Start of Records for this exercise
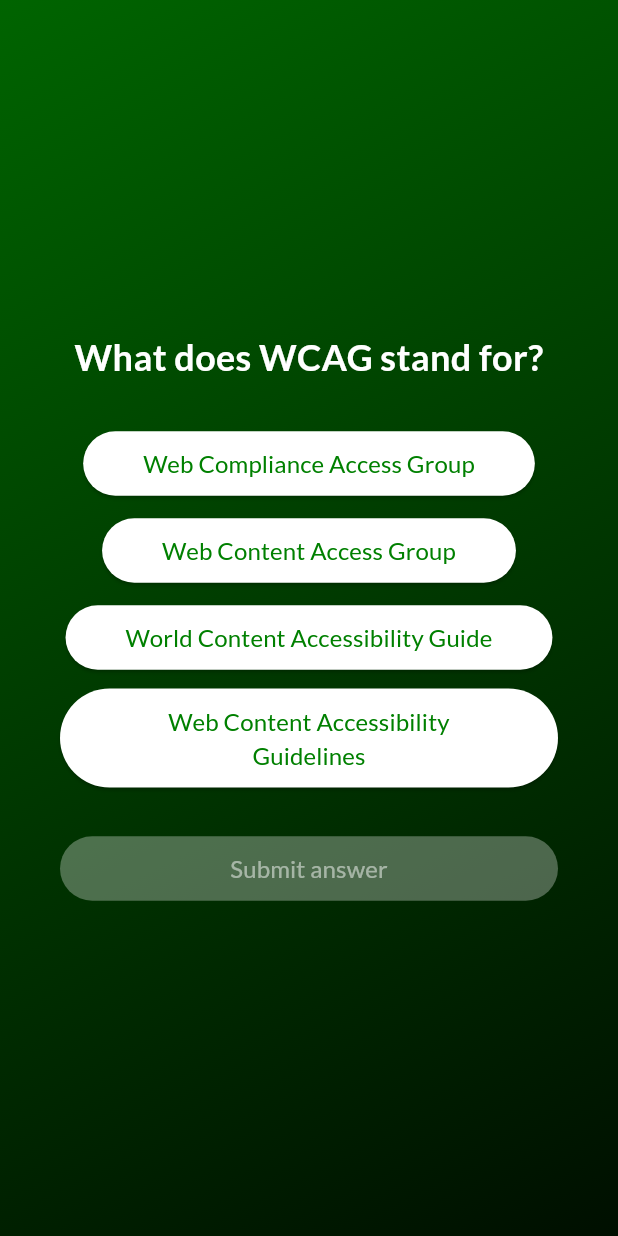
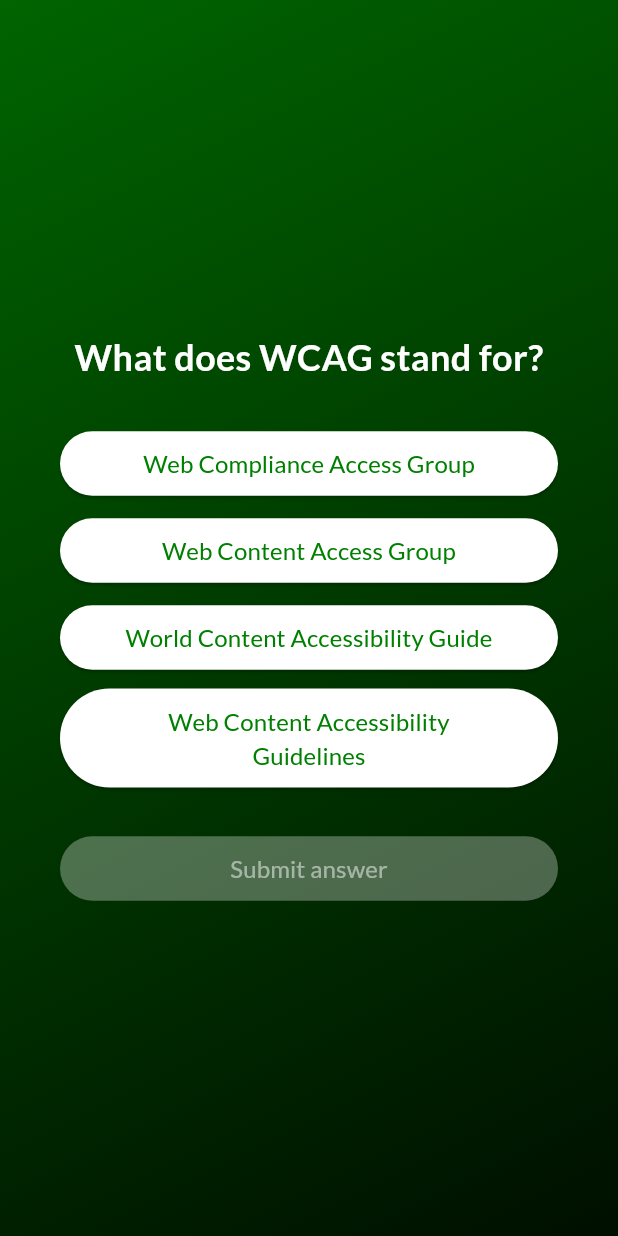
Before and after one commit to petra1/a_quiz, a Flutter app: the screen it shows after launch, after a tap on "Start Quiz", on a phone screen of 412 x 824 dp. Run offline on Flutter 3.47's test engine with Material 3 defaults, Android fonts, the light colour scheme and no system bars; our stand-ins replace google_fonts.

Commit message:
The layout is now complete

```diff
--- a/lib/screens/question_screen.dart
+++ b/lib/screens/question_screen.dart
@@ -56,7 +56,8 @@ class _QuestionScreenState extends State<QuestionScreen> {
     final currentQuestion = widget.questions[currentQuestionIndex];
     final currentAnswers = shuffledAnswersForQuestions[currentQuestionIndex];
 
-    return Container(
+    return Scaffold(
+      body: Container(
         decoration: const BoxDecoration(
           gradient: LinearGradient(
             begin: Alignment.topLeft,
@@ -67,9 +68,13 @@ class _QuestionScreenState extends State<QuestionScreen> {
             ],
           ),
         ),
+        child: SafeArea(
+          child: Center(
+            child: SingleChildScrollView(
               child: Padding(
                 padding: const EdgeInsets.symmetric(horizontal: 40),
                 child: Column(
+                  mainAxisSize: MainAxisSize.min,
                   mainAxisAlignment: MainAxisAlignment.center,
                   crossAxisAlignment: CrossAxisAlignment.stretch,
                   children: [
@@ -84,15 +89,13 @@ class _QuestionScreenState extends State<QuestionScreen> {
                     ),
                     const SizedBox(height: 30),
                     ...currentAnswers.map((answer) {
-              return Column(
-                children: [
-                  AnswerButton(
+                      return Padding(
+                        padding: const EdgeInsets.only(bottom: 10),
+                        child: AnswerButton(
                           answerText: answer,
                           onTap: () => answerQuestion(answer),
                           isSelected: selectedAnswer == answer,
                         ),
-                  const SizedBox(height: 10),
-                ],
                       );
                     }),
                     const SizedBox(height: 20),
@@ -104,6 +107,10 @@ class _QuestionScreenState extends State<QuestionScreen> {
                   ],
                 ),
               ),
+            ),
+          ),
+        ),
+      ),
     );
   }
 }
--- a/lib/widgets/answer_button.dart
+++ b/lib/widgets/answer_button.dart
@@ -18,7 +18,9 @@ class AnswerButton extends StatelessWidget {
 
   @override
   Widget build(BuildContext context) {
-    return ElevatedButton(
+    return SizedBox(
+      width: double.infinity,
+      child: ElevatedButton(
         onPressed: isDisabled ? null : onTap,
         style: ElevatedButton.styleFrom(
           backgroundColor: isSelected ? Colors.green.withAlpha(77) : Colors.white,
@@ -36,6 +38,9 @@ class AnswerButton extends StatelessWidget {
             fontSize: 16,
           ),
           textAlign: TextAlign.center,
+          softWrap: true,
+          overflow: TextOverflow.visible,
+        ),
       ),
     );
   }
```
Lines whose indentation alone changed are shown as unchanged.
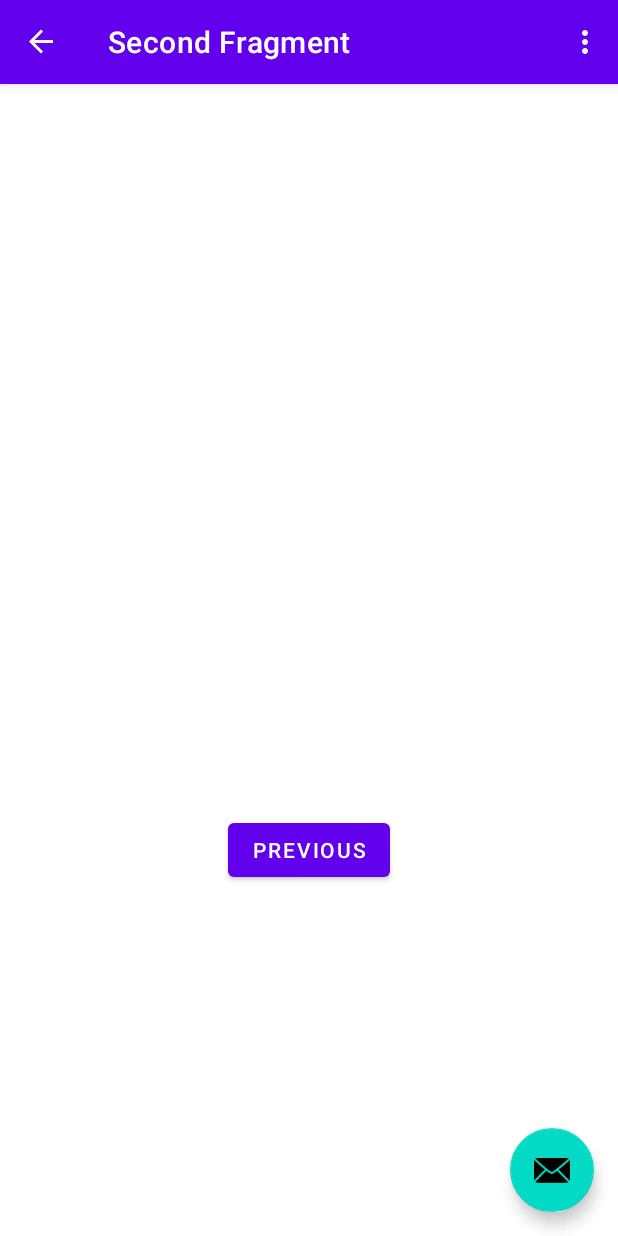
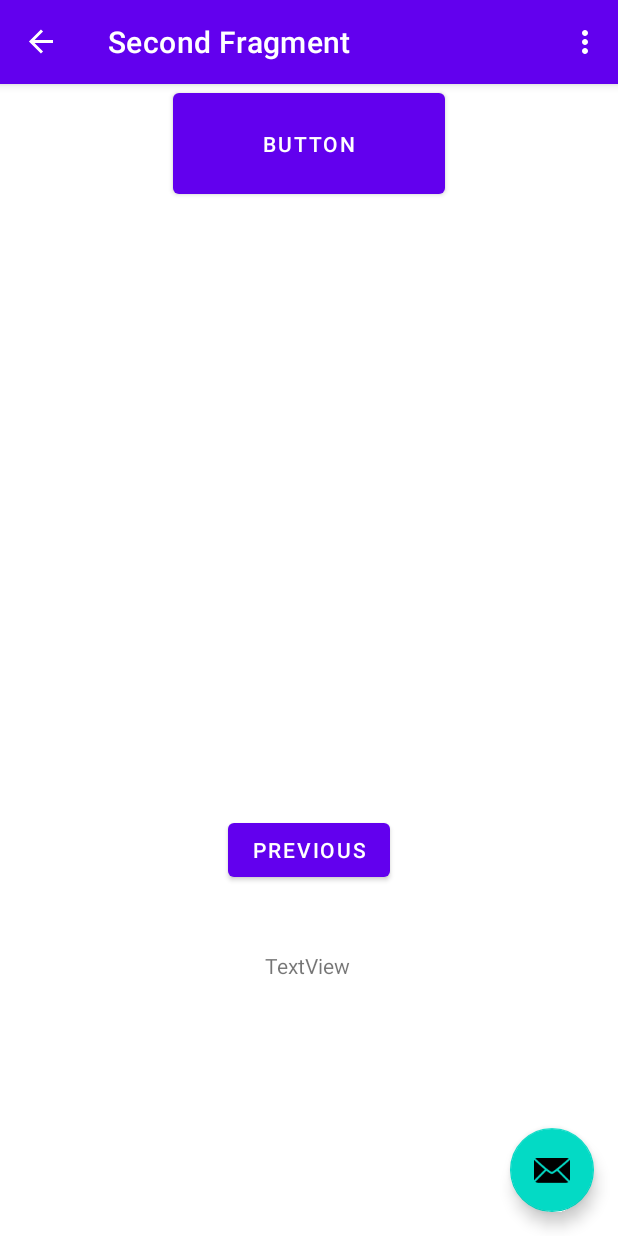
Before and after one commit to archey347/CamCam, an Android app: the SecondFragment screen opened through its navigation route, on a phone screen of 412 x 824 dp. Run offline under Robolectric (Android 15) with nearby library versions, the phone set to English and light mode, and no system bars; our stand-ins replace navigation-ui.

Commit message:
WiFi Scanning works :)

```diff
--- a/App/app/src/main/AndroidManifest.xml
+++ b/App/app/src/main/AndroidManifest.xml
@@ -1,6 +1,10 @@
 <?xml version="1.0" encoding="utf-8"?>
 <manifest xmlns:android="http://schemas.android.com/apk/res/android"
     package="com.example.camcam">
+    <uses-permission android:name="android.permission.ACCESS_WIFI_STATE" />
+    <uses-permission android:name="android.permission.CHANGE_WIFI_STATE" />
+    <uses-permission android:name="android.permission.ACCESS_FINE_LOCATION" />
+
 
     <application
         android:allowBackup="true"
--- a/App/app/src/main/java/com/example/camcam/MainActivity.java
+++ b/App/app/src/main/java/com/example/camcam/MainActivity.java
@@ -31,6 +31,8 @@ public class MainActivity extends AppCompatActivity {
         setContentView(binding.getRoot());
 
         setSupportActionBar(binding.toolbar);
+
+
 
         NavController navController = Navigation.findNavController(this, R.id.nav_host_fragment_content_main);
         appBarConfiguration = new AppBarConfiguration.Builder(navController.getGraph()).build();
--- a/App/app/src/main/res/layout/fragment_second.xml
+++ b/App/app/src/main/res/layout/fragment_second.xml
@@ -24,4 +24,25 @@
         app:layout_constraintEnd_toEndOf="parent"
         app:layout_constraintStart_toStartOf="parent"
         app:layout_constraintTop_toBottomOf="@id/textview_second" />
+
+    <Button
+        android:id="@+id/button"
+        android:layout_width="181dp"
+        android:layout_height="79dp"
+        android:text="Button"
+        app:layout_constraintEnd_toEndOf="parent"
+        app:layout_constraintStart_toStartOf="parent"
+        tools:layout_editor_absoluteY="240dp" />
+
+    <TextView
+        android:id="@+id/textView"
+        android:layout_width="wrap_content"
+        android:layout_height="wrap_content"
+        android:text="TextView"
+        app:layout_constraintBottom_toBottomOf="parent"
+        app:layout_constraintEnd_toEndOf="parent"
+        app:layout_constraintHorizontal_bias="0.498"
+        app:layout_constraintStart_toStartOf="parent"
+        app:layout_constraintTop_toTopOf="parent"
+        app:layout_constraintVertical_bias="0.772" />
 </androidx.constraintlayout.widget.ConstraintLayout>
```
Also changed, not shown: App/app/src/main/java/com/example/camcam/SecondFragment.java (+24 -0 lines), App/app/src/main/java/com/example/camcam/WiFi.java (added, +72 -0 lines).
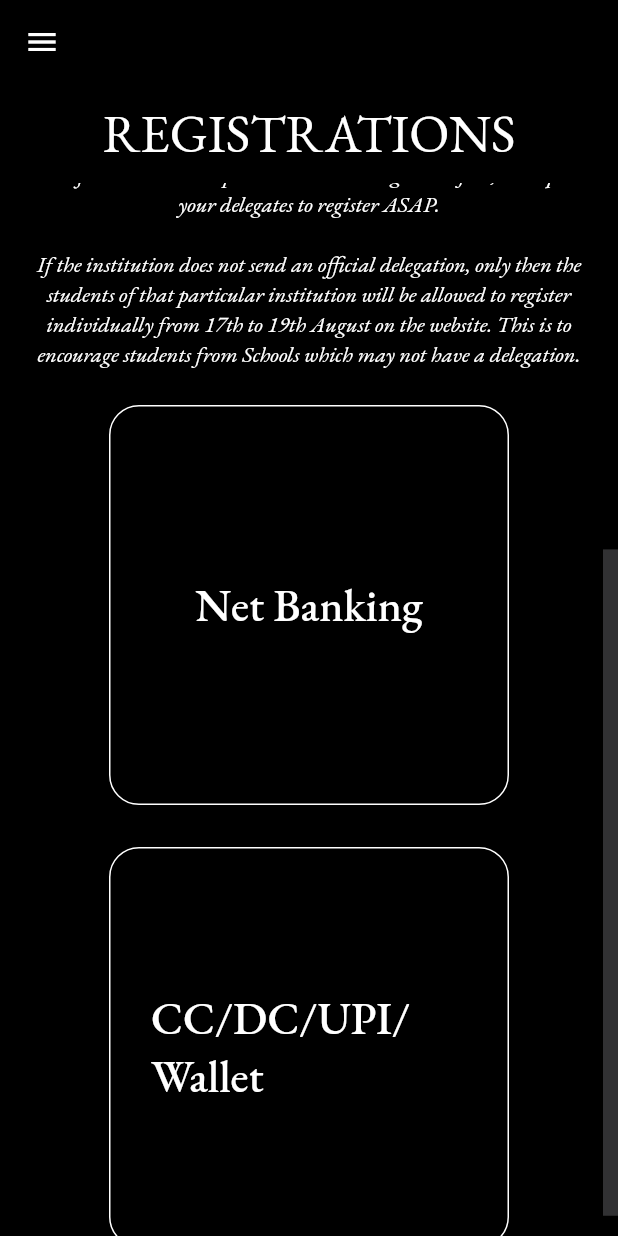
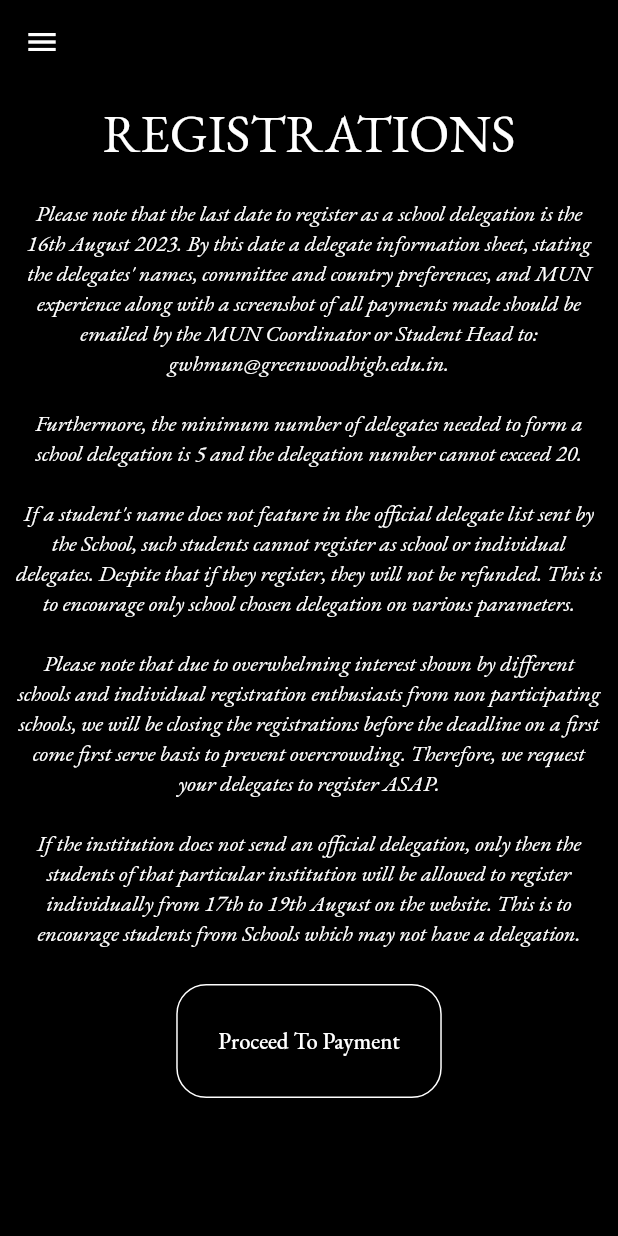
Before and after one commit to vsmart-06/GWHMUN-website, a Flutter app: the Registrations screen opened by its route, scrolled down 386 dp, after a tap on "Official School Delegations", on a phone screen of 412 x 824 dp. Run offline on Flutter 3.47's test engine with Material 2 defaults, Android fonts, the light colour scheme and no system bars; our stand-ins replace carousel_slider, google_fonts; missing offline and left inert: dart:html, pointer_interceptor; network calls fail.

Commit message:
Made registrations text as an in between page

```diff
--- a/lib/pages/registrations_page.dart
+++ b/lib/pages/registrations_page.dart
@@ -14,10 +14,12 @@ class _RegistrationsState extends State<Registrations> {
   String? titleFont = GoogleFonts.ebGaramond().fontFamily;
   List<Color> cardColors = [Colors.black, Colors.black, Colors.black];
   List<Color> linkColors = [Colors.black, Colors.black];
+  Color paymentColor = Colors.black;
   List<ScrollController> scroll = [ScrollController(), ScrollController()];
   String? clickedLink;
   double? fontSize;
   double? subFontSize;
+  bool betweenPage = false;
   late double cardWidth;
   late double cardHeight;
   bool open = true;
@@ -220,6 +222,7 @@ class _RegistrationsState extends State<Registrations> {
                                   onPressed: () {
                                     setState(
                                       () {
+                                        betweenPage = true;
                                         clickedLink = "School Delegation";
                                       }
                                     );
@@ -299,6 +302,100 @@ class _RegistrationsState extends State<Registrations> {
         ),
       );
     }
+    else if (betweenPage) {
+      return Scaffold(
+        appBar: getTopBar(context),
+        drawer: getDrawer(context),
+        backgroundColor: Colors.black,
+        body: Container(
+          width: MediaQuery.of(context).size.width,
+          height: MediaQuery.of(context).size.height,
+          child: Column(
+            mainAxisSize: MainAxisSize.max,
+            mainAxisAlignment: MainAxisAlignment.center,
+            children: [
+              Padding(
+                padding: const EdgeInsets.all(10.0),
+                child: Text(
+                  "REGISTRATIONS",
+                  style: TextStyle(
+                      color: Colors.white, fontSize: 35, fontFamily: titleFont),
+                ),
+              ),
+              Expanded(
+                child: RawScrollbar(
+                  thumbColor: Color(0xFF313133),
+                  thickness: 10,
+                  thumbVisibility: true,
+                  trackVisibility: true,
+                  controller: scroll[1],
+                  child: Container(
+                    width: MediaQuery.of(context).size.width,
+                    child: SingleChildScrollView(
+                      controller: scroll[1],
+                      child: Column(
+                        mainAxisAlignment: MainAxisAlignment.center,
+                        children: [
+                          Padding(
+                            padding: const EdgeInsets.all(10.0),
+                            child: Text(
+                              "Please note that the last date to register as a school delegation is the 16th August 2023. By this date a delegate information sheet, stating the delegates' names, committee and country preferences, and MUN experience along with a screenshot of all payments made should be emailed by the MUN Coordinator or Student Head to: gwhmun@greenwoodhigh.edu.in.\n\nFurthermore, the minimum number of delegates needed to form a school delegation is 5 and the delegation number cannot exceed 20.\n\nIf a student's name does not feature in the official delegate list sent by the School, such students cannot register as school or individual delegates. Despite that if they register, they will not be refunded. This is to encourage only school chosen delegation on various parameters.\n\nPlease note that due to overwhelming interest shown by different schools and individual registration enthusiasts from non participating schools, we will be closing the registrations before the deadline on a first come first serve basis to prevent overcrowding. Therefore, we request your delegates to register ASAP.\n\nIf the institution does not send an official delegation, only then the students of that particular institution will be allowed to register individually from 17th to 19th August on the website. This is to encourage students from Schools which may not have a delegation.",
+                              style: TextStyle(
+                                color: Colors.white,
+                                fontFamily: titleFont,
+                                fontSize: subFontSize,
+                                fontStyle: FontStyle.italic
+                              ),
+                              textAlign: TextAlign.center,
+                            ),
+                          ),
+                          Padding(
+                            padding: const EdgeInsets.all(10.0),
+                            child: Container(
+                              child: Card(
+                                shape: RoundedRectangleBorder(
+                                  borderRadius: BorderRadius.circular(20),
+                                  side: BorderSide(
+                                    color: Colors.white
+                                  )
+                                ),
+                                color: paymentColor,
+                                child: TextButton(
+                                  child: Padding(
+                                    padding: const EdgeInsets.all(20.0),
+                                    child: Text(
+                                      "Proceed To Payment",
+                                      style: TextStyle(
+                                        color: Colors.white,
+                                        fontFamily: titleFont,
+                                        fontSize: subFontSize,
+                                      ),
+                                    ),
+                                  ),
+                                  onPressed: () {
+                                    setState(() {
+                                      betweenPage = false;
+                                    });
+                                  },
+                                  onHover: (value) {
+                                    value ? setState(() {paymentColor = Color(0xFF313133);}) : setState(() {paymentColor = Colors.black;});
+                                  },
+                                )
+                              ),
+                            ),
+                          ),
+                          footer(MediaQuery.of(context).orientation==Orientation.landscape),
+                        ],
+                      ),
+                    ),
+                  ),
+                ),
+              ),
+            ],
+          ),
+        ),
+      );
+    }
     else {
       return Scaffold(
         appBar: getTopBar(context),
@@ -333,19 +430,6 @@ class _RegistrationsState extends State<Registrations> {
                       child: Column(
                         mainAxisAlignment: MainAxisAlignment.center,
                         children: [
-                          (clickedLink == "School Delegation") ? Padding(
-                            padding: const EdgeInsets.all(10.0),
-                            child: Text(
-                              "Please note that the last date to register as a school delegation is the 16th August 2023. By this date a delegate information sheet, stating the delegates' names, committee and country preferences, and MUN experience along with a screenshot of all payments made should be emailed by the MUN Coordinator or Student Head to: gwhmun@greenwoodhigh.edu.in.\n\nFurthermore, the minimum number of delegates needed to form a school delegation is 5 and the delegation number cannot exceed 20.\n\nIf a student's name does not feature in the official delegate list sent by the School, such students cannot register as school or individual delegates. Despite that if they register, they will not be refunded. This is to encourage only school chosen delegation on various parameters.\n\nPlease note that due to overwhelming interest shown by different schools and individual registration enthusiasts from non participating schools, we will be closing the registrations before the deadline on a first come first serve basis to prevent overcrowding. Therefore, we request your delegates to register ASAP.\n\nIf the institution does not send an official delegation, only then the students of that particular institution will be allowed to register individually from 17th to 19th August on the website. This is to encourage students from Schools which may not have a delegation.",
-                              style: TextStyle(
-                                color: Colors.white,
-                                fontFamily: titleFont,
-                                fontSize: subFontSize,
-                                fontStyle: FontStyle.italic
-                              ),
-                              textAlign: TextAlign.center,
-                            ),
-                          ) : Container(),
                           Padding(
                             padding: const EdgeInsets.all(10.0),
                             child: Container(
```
End of Records for this exercise
→ **Directions for this task**
Using the records above, select and copy every line that has the word "subFontSize".

→ **Answer area**
   double? subFontSize;
+                                fontSize: subFontSize,
+                                        fontSize: subFontSize,
-                                fontSize: subFontSize,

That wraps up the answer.